Hiring people from a variety of backgrounds have the potential to drive a productive office.
Every business is talking about finding prospective hires who fit the mold and will work best with the company. After going with this approach time and again, how productive has the department become?
If the answer is "not very," it may be time to use HR software solutions to identify job seekers whose resume may complement the job description, but have a slightly different background. This way, the employer would still be hiring a qualified candidate, but their life experiences may greatly differ from the rest of the team.
Hiring managers who look for people who are "polar opposites" to the status quo has great potential, but what is "different" greatly differs, Inc. Magazine explained.
"Diversity can mean many things to many people, but there is overwhelming evidence that having inherently diverse individuals, women, people of color, gays and lesbians, younger and older workers, creates the conflict of ideas and experience that is essential to innovation," Inc. contributor Leader-Chivee wrote.
However, be careful on compiling a team of introvert-extrovert duos, because that may not be as effective as it seems.

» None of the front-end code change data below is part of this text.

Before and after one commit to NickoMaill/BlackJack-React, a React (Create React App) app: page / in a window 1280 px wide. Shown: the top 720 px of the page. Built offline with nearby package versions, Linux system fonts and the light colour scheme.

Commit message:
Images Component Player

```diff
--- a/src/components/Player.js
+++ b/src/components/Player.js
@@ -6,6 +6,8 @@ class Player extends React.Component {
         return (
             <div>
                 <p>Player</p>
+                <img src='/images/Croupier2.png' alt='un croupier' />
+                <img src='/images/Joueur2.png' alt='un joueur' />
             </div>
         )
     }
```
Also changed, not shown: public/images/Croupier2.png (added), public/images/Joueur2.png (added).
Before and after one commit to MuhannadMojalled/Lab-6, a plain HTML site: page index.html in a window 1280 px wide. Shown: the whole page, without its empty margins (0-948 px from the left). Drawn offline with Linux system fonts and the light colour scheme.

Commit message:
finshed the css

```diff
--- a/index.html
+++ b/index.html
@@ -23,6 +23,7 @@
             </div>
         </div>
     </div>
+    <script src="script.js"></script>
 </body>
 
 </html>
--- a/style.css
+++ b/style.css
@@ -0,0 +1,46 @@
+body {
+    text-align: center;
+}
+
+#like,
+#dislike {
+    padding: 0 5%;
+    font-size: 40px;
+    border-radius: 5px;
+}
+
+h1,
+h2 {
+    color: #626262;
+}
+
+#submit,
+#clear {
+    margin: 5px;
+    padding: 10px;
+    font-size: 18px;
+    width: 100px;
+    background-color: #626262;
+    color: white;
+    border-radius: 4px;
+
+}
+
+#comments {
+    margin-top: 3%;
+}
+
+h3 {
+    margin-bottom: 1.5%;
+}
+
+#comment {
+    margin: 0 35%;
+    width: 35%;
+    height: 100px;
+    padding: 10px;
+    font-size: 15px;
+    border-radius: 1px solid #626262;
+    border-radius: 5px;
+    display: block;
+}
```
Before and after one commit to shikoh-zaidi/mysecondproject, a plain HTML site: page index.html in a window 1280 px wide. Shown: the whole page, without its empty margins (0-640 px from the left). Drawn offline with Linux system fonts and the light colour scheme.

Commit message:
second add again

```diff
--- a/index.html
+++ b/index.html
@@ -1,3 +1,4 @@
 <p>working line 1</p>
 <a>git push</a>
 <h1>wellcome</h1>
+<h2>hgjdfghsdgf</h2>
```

If both applicants complete daily tasks in completely different ways, they may not be as useful together at first. In these situations, extensive training and shadowing sessions with the team has much more potential, eventually one another's better qualities will begin to surface.
During the interview process, Leader-Chivee found that hiring managers may be too quick to write someone off whose perspectives may come off too strong or weak. Instead, HR professionals should try to pick up on their responses and see if they connect it to the business environment or the responsibilities around the job. If the candidate is able to leverage his or her energy to drive results, it may be worth giving that candidate a second look instead of the person who looks great on paper.